_Exercise directions_
Copy out exactly the lines below that run from the one holding "sequenceDiagram" to the one holding "releaseReservation() → RELEASED", keeping both of those lines and no others.

_Data_
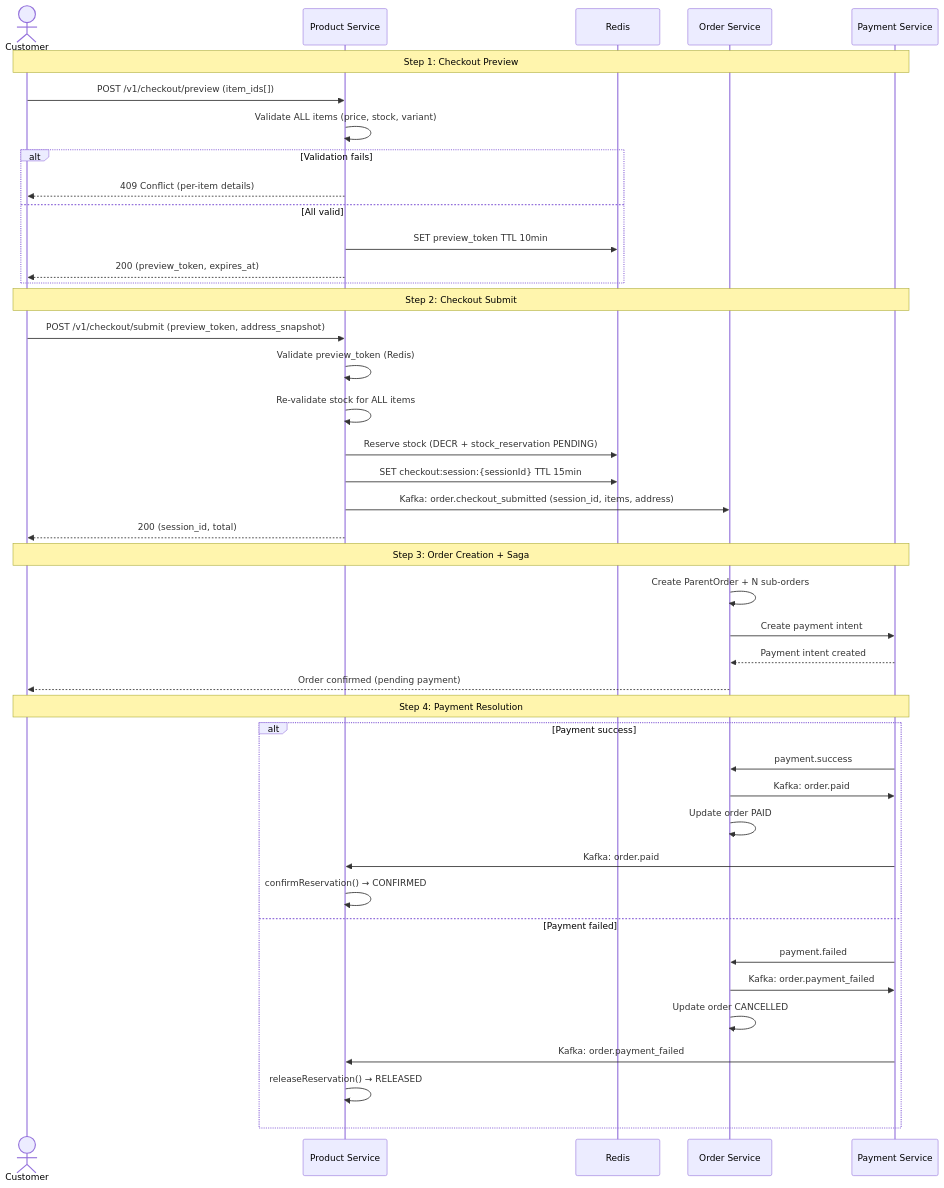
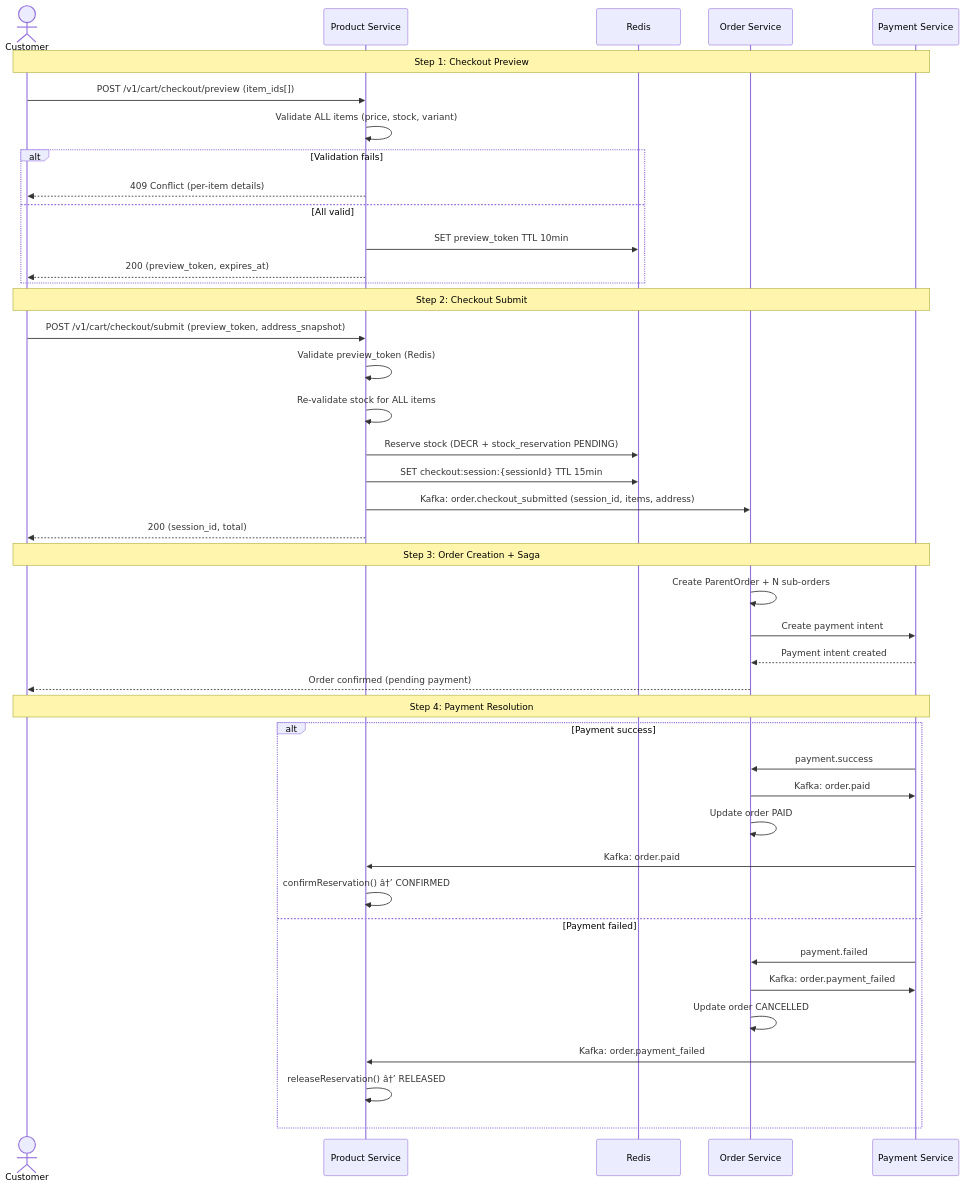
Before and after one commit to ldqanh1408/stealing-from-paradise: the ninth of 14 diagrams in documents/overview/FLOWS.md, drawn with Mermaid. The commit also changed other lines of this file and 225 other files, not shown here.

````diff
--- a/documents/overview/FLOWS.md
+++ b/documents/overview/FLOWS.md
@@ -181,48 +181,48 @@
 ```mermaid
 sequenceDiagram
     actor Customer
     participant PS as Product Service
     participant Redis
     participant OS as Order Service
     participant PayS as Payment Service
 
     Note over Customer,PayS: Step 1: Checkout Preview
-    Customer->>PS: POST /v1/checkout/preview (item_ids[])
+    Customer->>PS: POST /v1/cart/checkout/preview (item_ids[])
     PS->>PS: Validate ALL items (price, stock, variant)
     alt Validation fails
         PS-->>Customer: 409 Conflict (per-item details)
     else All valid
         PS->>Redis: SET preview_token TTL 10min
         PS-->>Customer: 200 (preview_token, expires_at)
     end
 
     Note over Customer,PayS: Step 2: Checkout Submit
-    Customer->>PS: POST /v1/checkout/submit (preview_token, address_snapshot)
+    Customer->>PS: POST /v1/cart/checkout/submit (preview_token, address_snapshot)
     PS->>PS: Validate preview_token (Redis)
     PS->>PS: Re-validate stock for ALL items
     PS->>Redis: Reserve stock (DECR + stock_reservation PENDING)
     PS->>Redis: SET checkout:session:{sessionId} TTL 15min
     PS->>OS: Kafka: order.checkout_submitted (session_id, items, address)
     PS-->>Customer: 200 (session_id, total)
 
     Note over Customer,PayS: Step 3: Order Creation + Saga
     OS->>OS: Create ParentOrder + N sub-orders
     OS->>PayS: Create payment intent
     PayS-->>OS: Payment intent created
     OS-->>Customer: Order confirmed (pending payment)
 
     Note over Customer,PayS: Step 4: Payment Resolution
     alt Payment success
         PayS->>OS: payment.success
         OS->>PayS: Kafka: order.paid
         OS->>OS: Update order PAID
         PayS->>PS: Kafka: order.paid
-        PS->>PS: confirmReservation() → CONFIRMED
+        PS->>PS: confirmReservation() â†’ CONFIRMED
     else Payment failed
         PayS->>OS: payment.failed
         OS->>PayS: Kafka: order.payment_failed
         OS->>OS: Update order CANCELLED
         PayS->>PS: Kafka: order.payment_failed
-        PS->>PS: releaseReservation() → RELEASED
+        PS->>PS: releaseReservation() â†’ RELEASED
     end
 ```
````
* * *
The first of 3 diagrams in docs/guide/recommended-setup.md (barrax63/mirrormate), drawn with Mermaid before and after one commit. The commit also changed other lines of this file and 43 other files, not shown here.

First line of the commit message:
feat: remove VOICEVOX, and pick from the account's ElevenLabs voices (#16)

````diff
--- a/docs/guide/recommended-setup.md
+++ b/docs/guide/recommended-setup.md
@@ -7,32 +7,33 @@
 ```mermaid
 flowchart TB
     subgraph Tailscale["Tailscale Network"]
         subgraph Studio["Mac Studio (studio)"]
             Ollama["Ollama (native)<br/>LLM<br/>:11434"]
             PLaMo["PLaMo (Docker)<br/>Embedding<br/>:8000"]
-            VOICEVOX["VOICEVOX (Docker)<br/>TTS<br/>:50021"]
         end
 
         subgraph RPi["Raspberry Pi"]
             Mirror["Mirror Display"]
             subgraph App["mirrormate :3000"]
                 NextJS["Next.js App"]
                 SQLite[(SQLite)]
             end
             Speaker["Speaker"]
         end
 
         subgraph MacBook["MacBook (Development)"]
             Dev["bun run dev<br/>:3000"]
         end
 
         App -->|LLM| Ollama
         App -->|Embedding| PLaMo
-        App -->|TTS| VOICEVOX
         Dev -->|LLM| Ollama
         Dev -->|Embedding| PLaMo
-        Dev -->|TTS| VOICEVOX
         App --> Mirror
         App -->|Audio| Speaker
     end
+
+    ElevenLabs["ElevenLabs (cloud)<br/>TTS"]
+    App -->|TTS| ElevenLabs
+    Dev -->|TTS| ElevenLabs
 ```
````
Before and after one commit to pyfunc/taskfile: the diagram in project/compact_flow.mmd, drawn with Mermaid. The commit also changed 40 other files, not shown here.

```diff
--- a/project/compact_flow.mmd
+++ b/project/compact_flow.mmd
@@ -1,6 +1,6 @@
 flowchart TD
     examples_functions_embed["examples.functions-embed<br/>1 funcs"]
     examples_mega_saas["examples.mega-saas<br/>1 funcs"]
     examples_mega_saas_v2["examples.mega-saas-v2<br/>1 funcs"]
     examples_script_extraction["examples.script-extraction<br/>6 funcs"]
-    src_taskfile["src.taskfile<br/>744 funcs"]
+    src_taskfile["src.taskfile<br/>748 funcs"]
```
* * *
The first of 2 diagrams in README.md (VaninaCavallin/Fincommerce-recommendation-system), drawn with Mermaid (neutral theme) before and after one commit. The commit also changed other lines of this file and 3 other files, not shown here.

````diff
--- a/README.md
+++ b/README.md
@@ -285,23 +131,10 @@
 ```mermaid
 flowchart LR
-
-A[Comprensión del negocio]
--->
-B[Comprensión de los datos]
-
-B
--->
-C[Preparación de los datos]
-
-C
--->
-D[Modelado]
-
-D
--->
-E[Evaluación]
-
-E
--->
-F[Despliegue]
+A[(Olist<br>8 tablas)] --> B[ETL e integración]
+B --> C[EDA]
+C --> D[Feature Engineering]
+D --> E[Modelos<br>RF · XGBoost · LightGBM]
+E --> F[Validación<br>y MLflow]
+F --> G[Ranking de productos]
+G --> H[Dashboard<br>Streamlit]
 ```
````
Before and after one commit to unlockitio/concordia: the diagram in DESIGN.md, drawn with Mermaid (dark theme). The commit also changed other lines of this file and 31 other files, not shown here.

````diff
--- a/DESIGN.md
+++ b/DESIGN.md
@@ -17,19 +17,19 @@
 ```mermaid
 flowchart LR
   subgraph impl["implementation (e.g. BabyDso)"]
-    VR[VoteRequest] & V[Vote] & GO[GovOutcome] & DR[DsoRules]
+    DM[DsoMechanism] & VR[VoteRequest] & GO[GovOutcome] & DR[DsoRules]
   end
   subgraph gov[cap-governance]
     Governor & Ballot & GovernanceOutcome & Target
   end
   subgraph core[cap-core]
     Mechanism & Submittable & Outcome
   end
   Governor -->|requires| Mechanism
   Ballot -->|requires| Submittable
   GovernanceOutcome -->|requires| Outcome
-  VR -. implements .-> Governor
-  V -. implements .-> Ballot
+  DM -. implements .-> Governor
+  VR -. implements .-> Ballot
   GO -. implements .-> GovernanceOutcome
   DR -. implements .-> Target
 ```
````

_Response_
 sequenceDiagram
     actor Customer
     participant PS as Product Service
     participant Redis
     participant OS as Order Service
     participant PayS as Payment Service
 
     Note over Customer,PayS: Step 1: Checkout Preview
-    Customer->>PS: POST /v1/checkout/preview (item_ids[])
+    Customer->>PS: POST /v1/cart/checkout/preview (item_ids[])
     PS->>PS: Validate ALL items (price, stock, variant)
     alt Validation fails
         PS-->>Customer: 409 Conflict (per-item details)
     else All valid
         PS->>Redis: SET preview_token TTL 10min
         PS-->>Customer: 200 (preview_token, expires_at)
     end
 
     Note over Customer,PayS: Step 2: Checkout Submit
-    Customer->>PS: POST /v1/checkout/submit (preview_token, address_snapshot)
+    Customer->>PS: POST /v1/cart/checkout/submit (preview_token, address_snapshot)
     PS->>PS: Validate preview_token (Redis)
     PS->>PS: Re-validate stock for ALL items
     PS->>Redis: Reserve stock (DECR + stock_reservation PENDING)
     PS->>Redis: SET checkout:session:{sessionId} TTL 15min
     PS->>OS: Kafka: order.checkout_submitted (session_id, items, address)
     PS-->>Customer: 200 (session_id, total)
 
     Note over Customer,PayS: Step 3: Order Creation + Saga
     OS->>OS: Create ParentOrder + N sub-orders
     OS->>PayS: Create payment intent
     PayS-->>OS: Payment intent created
     OS-->>Customer: Order confirmed (pending payment)
 
     Note over Customer,PayS: Step 4: Payment Resolution
     alt Payment success
         PayS->>OS: payment.success
         OS->>PayS: Kafka: order.paid
         OS->>OS: Update order PAID
         PayS->>PS: Kafka: order.paid
-        PS->>PS: confirmReservation() → CONFIRMED
+        PS->>PS: confirmReservation() â†’ CONFIRMED
     else Payment failed
         PayS->>OS: payment.failed
         OS->>PayS: Kafka: order.payment_failed
         OS->>OS: Update order CANCELLED
         PayS->>PS: Kafka: order.payment_failed
-        PS->>PS: releaseReservation() → RELEASED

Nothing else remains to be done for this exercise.